Video footage from the expedition off Cape Horn, Chile documenting a new type of killer whale is also our third most popular video. Researchers obtained a tiny bit of tissue/blubber that will allow them to determine if the Type D whales are a new species.
4) Atlantic Recreational Shark Fishing: Handling and Release of Sharks
Coming in fourth place is a video that explores prohibited shark identification, including dusky and other ridgeback sharks. It also has tips for safe handling and release. Watch it for information on permitting and regulations for recreational shark fishing in the Atlantic, Gulf of Mexico, and the Caribbean.
5) Reporting Entangled Whales in Hawaii
And finally, our fifth and final video of 2019 is a public service announcement for the Hawaiian Islands region which covers how to report entangled humpback whales. Whale season in Hawai'i' runs November through April.
Top Instagram Photos
1) Pacific halibut
The most liked Instagram photo of the year belongs to Alaskan halibut. This fish can grow to be 8 feet long and 5 feet wide, and weigh 500 pounds! U.S. wild-caught Pacific halibut is a smart seafood choice because it is sustainably managed and responsibly harvested under U.S. regulations.
Learn more fantastic facts about the world's largest flatfish
Visit FishWatch and learn about Pacific halibut
A squid comes in second place. On the last trawl of the Deep-See cruise aboard the NOAA Ship Henry B. Bigelow, scientists caught three very large strawberry squid. The largest had a mantle length of 29 centimeters (about 11.5 inches) and an overall length of about a meter (roughly 39 inches). This seems to be the maximum size reported for these squid. It’s good to confirm the presence of some of these large animals in the deep scattering layers in the mesopelagic zone, or more affectionately, the ocean twilight zone.
Check out strawberry squid and more from the Ocean Twilight Zone

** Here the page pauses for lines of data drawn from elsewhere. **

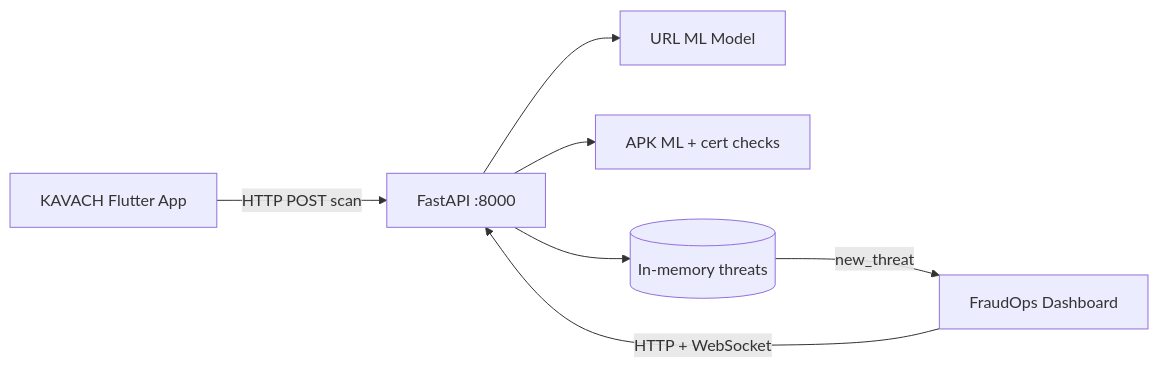
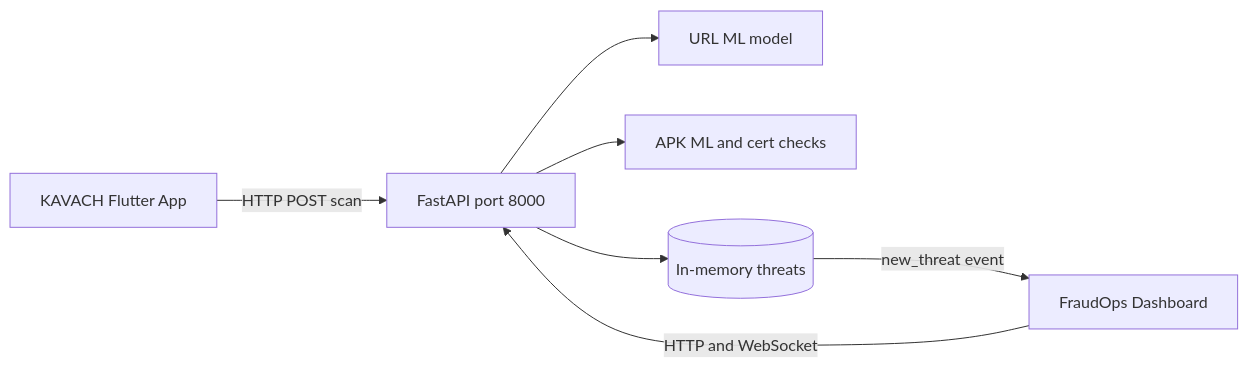
The diagram in README.md (khanak0509/SBI-Hackathon), drawn with Mermaid before and after one commit. The commit also changed other lines of this file, not shown here.

````diff
--- a/README.md
+++ b/README.md
@@ -17,9 +17,9 @@
 ```mermaid
 flowchart LR
-  App[KAVACH Flutter App] -->|HTTP POST scan| API[FastAPI :8000]
-  Dash[FraudOps Dashboard] -->|HTTP + WebSocket| API
-  API --> URL[URL ML Model]
-  API --> APK[APK ML + cert checks]
-  API --> Store[(In-memory threats)]
-  Store -->|new_threat| Dash
+  App["KAVACH Flutter App"] -->|"HTTP POST scan"| API["FastAPI port 8000"]
+  Dash["FraudOps Dashboard"] -->|"HTTP and WebSocket"| API
+  API --> URL["URL ML model"]
+  API --> APK["APK ML and cert checks"]
+  API --> Store[("In-memory threats")]
+  Store -->|"new_threat event"| Dash
 ```
````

A little flying squid captured attention on Instagram, soaring into third place. Did you know some squid species can fly? They use jet propulsion to launch themselves out of the water to avoid predators. NOAA Fisheries West Coast biologists, engineers, stream surveyors, and other staff submitted their images from the field for the NOAA Fisheries West Coast Region photo and video contest, and this squid was part of the bunch.
Check out the winning photos from the contest

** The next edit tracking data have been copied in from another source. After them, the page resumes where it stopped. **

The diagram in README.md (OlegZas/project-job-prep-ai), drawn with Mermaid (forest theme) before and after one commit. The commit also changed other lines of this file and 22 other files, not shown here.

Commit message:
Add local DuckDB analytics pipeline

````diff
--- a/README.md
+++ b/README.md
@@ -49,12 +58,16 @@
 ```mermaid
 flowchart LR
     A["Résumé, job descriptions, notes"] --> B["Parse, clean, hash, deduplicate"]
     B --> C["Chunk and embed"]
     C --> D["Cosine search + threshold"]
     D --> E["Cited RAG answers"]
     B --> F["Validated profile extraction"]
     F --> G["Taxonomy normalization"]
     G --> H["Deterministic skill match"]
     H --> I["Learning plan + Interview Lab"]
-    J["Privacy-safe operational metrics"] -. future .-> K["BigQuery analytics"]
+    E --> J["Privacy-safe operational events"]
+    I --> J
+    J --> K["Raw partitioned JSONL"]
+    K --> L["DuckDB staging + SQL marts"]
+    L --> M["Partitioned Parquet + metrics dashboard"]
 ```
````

This lumpfish made it's way into our most liked photos in 2019. A lumpfish caught aboard the F/V Karen Elizabeth during the September 12 wingspread study with the NOAA Ship Henry Bigelow’s trawl net. Researchers and fishermen are at sea experimenting with the scientific survey net used for the world's longest-running bottom trawl survey to improve what we know about how well it captures flat fish like flounders.
A sea turtle biologist and a green sea turtle round out our list of top 5 NOAA Fisheries Instagram photos. World Sea Turtle Day (June 16) marks the birthday of Dr. Archie Carr, known as the father of sea turtle biology and conservation. Dr. Carr dedicated his life's work to studying sea turtles and he brought early attention to their declining populations. His pioneering research would give rise to much of the conservation and recovery efforts we see today.
Check out more sea turtle stories and information from Sea Turtle Week 2019
Thanks for following along with our list of 2019's best ocean features, videos, and photos. We look forward to posting more features highlighting the ocean in the coming year!